“Three presidential elections had come and gone since the government had updated its operating system,” Van Dyck said, speaking in February at the annual TED2016 conference, held in Vancouver, British Columbia. TED, which stands for technology, entertainment, and design, posted the video this week of Van Dyck’s presentation.
“The private sector is constantly changing and improving itself all the time. For that matter, it’s removing every single inconvenience in my life that I could possibly think of. I could be sitting on my couch in my apartment, and from my phone, I can order a warm, gluten-free meal that can arrive at my door in less than 10 minutes,” Van Dyck said.
But government’s failure to deliver digital services that work is disproportionately affecting the very people who need it most, she said.
“It’s impacting the students trying to go to college, the single mothers trying to get health care, the veterans coming home from battle. They can’t get what they need when they need it. And for these Americans, government is more than just a presidential election every four years. Government is a lifeline that provides services they need and depend on and deserve,” said Van Dyck. “Which is, quite frankly, why government needs to get its shit together and catch up. Just saying.”
In an attempt to frame the problem that the U.S. Digital Service was created to address, Van Dyck stood in front of a large screen that displayed the number 137. That’s the number of days a veteran returning from active duty overseas has to wait to receive benefits from the Department of Veterans Affairs. And for an application to be filed, the veteran must navigate more than 1,000 different websites and more than 900 different call-in numbers, “all owned and operated by the United States government,” said Van Dyck.
“This growing dichotomy between the beneficiaries of the tech revolution and those it’s left behind is one of the greatest challenges of our time,” she said.
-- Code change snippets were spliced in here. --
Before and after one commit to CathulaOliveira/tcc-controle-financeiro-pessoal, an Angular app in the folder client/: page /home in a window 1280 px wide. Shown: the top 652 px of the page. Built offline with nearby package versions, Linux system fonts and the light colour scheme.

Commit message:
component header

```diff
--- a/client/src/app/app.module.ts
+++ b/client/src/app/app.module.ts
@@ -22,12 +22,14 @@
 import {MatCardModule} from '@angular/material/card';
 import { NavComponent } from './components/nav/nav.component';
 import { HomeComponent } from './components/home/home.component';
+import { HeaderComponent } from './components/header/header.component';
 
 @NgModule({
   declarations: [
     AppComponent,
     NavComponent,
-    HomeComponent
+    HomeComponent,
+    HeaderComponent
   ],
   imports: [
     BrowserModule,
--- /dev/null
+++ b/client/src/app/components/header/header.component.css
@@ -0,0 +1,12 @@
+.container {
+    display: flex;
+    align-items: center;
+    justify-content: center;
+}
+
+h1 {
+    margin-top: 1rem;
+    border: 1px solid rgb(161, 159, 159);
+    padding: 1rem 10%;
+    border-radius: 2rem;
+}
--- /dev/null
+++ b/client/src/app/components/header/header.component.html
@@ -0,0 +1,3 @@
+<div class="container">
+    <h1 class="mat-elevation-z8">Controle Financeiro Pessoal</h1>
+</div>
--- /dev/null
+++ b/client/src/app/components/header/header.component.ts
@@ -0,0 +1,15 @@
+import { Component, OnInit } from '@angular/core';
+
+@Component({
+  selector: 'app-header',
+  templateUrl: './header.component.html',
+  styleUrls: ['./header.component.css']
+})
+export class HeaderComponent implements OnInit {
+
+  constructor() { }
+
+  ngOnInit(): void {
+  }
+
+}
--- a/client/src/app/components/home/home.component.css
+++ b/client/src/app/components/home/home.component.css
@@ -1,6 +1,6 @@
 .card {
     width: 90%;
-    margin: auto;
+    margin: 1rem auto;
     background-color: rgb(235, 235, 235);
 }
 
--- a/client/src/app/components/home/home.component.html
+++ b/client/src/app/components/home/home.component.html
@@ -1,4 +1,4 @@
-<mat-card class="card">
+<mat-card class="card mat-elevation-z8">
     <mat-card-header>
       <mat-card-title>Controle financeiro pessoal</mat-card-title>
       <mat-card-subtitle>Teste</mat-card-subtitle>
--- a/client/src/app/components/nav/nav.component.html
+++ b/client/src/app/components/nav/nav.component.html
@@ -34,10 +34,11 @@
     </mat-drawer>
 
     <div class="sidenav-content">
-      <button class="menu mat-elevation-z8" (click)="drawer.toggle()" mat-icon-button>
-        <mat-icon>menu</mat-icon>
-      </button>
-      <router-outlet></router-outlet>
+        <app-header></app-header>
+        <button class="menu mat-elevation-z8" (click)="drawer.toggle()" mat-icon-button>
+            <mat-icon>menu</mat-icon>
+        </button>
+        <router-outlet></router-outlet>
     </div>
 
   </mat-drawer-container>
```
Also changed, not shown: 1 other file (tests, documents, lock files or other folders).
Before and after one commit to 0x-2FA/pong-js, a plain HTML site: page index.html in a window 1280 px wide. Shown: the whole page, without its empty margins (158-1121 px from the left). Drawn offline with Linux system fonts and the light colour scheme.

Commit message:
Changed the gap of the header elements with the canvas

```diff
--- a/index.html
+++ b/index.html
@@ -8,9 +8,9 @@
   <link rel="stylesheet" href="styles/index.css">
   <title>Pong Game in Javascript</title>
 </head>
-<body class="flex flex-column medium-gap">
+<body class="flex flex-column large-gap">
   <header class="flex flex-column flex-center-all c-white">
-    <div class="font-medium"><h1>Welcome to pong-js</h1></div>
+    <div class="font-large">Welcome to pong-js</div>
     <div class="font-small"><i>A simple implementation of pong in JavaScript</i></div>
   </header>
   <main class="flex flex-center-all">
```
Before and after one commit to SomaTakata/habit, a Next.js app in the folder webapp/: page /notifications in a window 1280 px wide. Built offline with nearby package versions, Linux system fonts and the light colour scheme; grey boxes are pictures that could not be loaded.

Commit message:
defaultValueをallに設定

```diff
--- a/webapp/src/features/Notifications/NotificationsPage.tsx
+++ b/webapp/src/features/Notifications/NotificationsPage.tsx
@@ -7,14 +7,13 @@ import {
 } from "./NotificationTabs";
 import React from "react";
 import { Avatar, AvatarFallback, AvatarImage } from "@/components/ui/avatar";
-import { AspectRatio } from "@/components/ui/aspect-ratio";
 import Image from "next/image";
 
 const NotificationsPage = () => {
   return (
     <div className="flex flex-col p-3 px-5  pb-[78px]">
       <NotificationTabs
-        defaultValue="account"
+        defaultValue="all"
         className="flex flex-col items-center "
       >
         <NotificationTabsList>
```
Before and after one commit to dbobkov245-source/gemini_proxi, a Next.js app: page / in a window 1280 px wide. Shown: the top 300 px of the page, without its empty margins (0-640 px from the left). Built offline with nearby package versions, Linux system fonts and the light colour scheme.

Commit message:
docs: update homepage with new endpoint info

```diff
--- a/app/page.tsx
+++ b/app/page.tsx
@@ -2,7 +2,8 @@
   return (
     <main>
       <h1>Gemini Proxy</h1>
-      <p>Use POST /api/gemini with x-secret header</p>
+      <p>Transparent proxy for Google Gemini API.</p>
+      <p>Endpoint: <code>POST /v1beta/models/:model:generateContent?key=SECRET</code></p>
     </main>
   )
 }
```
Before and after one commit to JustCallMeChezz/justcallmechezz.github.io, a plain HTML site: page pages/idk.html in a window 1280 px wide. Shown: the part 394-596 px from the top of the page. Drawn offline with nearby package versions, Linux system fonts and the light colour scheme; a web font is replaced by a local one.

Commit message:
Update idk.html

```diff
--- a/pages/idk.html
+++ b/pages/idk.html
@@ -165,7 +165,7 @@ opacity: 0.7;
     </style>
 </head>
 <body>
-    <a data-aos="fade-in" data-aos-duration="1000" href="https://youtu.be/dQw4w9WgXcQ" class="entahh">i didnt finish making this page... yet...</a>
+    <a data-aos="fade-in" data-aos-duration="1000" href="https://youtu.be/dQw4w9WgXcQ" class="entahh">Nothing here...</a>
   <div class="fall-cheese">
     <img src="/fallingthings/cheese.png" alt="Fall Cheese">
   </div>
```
Although many questions remain about the impact that the USDS is actually having on the most difficult and pressing problems facing government, Van Dyck offered a couple of examples that she said demonstrate the benefits of recruiting top Silicon Valley talent for short tours of duty in government.
The first example showed how the USDS transitioned the I-90 form used by immigrants to get a replacement green card from a paper-based process that could take up to six months, to a completely digital experience.
“I’m excited to tell you that today, you can now, for the first time, file for a replacement green card entirely online without anyone touching a piece of paper,” Van Dyck said. “It is faster, it is cheaper, and it’s a better user experience for the applicant and the government employees alike.”
The USDS recently unveiled Vets.gov, a beta site that for the first time brings all of the online services a veteran might need into one place.
“One website, not thousands. The site is a work in progress, but it’s significant progress, because it’s designed with the users who matter most: the veterans themselves,” she said. “To me, this is what change looks like in 2016.”
“You can think of our team a little bit like the Peace Corps meets DARPA meets SEAL Team 6. We’re like the Peace Corps for nerds, but instead of traveling to crazy, interesting, far-off places, you spend a lot of time indoors, behind computers, helping restore the fabric of our democracy,” she said. “We don’t care about politics. We care about making government work better, because it’s the only one we’ve got.”
Watch Haley Van Dyck’s full TED talk here.